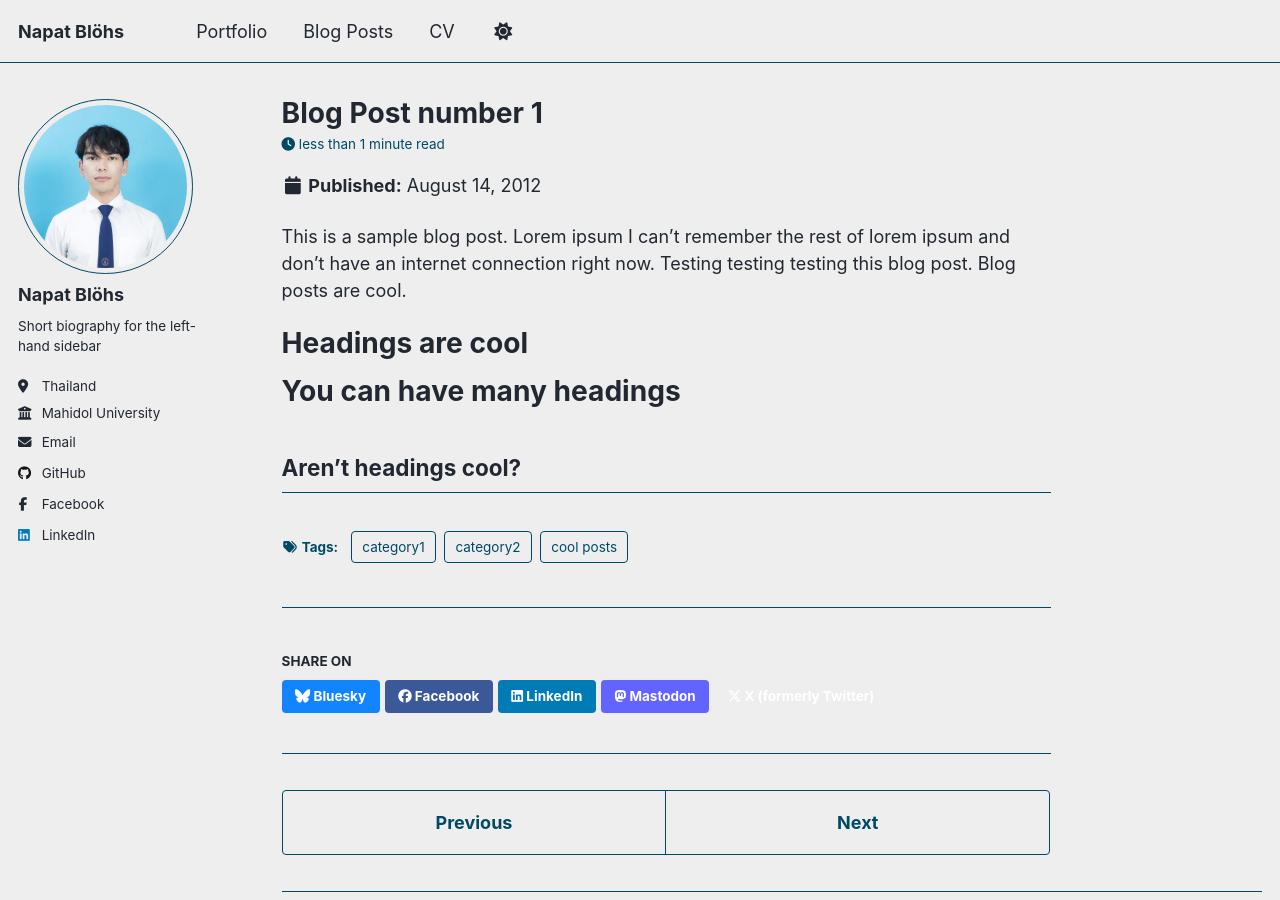
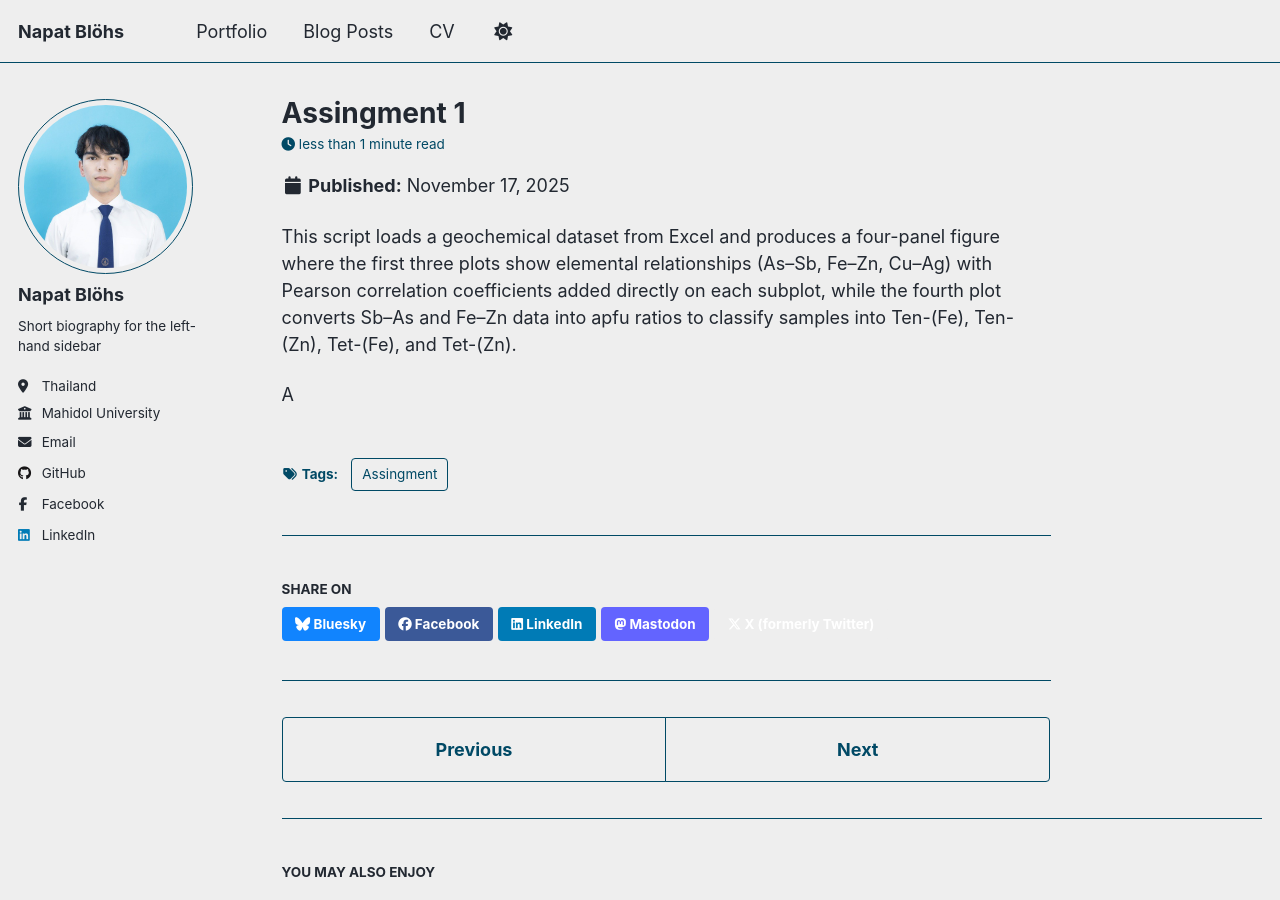
Before and after one commit to Alukus/Alukus.github.io, a Jekyll site: the page built from _posts/2012-08-14-blog-post-1.md, in a window 1280 px wide and 900 px high. Built offline with Jekyll 4.4.1, drawn with Linux system fonts in a browser that asks for light colours; a script that is not in the unit is left out.

Commit message:
Update 2012-08-14-blog-post-1.md

```diff
--- a/_posts/2012-08-14-blog-post-1.md
+++ b/_posts/2012-08-14-blog-post-1.md
@@ -1,20 +1,10 @@
 ---
-title: 'Blog Post number 1'
-date: 2012-08-14
-permalink: /posts/2012/08/blog-post-1/
+title: 'Assingment 1'
+date: 2025-11-17
+permalink: /posts/2025/11/blog-post-1/
 tags:
-  - cool posts
-  - category1
-  - category2
+  - Assingment
 ---
+This script loads a geochemical dataset from Excel and produces a four-panel figure where the first three plots show elemental relationships (As–Sb, Fe–Zn, Cu–Ag) with Pearson correlation coefficients added directly on each subplot, while the fourth plot converts Sb–As and Fe–Zn data into apfu ratios to classify samples into Ten-(Fe), Ten-(Zn), Tet-(Fe), and Tet-(Zn).
 
-This is a sample blog post. Lorem ipsum I can't remember the rest of lorem ipsum and don't have an internet connection right now. Testing testing testing this blog post. Blog posts are cool.
-
-Headings are cool
-======
-
-You can have many headings
-======
-
-Aren't headings cool?
-------
+A
```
-*-*-
_WHAT YOU HAVE TO DO:_ The preceding listing must be repeated exactly, with all images dropped.

_PROBLEM SOLUTION:_
Before and after one commit to Alukus/Alukus.github.io, a Jekyll site: the page built from _posts/2012-08-14-blog-post-1.md, in a window 1280 px wide and 900 px high. Built offline with Jekyll 4.4.1, drawn with Linux system fonts in a browser that asks for light colours; a script that is not in the unit is left out.

Commit message:
Update 2012-08-14-blog-post-1.md

```diff
--- a/_posts/2012-08-14-blog-post-1.md
+++ b/_posts/2012-08-14-blog-post-1.md
@@ -1,20 +1,10 @@
 ---
-title: 'Blog Post number 1'
-date: 2012-08-14
-permalink: /posts/2012/08/blog-post-1/
+title: 'Assingment 1'
+date: 2025-11-17
+permalink: /posts/2025/11/blog-post-1/
 tags:
-  - cool posts
-  - category1
-  - category2
+  - Assingment
 ---
+This script loads a geochemical dataset from Excel and produces a four-panel figure where the first three plots show elemental relationships (As–Sb, Fe–Zn, Cu–Ag) with Pearson correlation coefficients added directly on each subplot, while the fourth plot converts Sb–As and Fe–Zn data into apfu ratios to classify samples into Ten-(Fe), Ten-(Zn), Tet-(Fe), and Tet-(Zn).
 
-This is a sample blog post. Lorem ipsum I can't remember the rest of lorem ipsum and don't have an internet connection right now. Testing testing testing this blog post. Blog posts are cool.
-
-Headings are cool
-======
-
-You can have many headings
-======
-
-Aren't headings cool?
-------
+A
```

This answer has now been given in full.